Exercise requirements: Copy the data that follows exactly as it is, excluding all pictures.

Data shown:
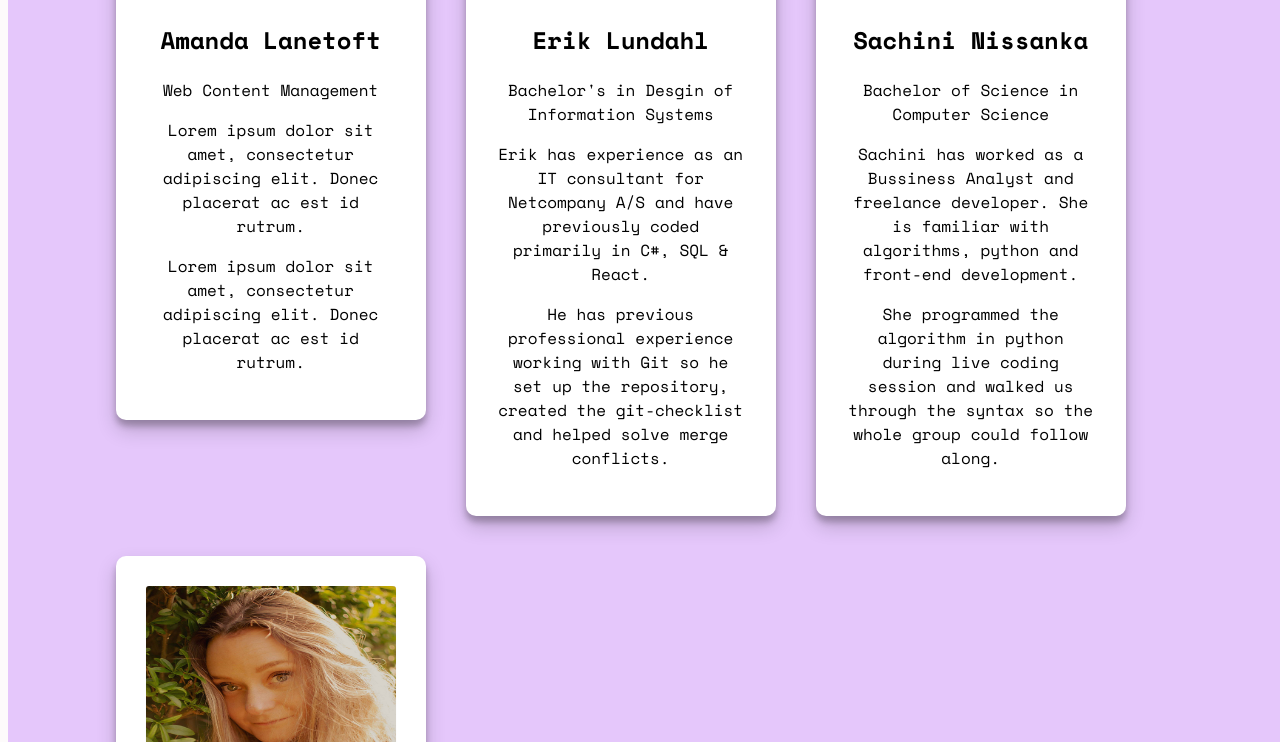
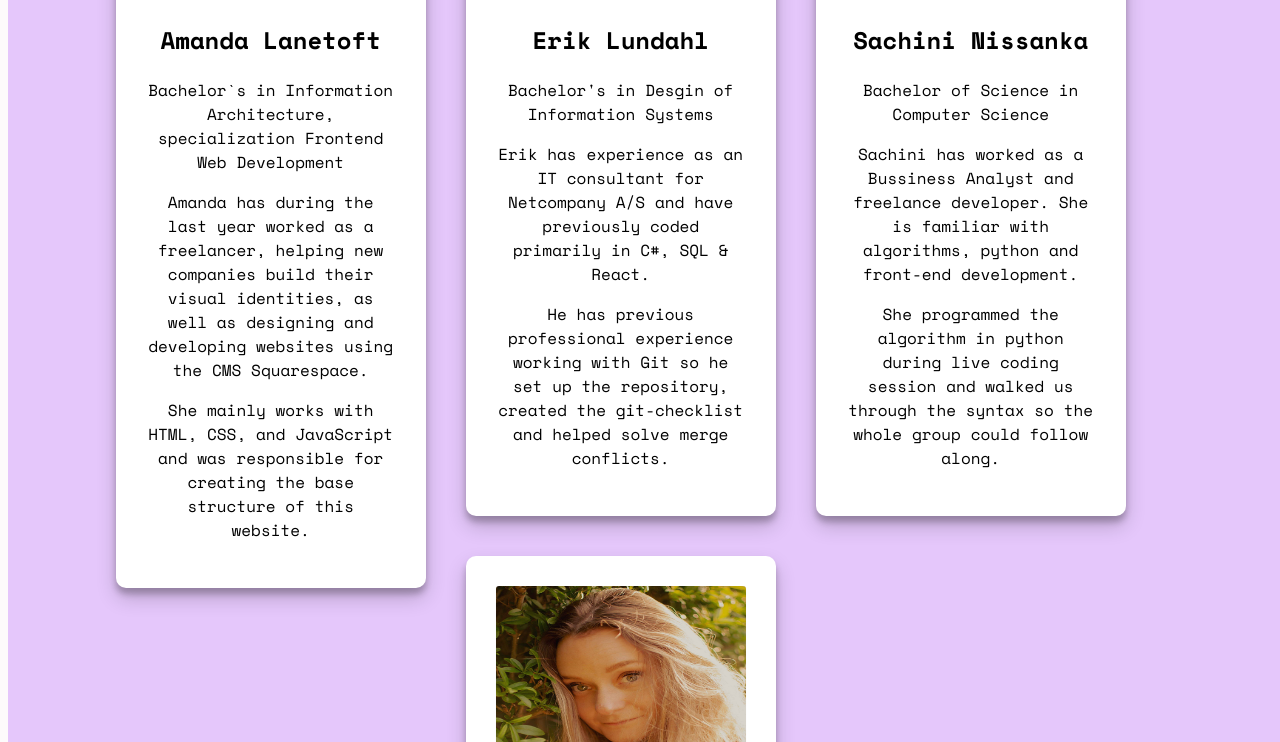
Before and after one commit to JustcallmeErik/datalogicalthinking-HT25-group2, a plain HTML site: page docs/people.html in a window 1280 px wide. Shown: the part 671-1413 px from the top of the page. Drawn offline with nearby package versions, Linux system fonts and the light colour scheme.

Commit message:
add text to people page

```diff
--- a/docs/people.html
+++ b/docs/people.html
@@ -39,9 +39,9 @@
                 <div class ="team">
                     <img src="assets/amanda3.JPG" alt="Picture of Amanda" width="250" height="250">
                     <H2> Amanda Lanetoft </H2>
-                    <p>Web Content Management</p>
-                    <p>Lorem ipsum dolor sit amet, consectetur adipiscing elit. Donec placerat ac est id rutrum.  </p>
-                    <p>Lorem ipsum dolor sit amet, consectetur adipiscing elit. Donec placerat ac est id rutrum.  </p>
+                    <p>Bachelor`s in Information Architecture, specialization Frontend Web Development</p>
+                    <p> Amanda has during the last year worked as a freelancer, helping new companies build their visual identities, as well as designing and developing websites using the CMS Squarespace. </p>
+                    <p>She mainly works with HTML, CSS, and JavaScript and was responsible for creating the base structure of this website.</p>
                 </div>
             </section>
             <section>
```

Written reply:
Before and after one commit to JustcallmeErik/datalogicalthinking-HT25-group2, a plain HTML site: page docs/people.html in a window 1280 px wide. Shown: the part 671-1413 px from the top of the page. Drawn offline with nearby package versions, Linux system fonts and the light colour scheme.

Commit message:
add text to people page

```diff
--- a/docs/people.html
+++ b/docs/people.html
@@ -39,9 +39,9 @@
                 <div class ="team">
                     <img src="assets/amanda3.JPG" alt="Picture of Amanda" width="250" height="250">
                     <H2> Amanda Lanetoft </H2>
-                    <p>Web Content Management</p>
-                    <p>Lorem ipsum dolor sit amet, consectetur adipiscing elit. Donec placerat ac est id rutrum.  </p>
-                    <p>Lorem ipsum dolor sit amet, consectetur adipiscing elit. Donec placerat ac est id rutrum.  </p>
+                    <p>Bachelor`s in Information Architecture, specialization Frontend Web Development</p>
+                    <p> Amanda has during the last year worked as a freelancer, helping new companies build their visual identities, as well as designing and developing websites using the CMS Squarespace. </p>
+                    <p>She mainly works with HTML, CSS, and JavaScript and was responsible for creating the base structure of this website.</p>
                 </div>
             </section>
             <section>
```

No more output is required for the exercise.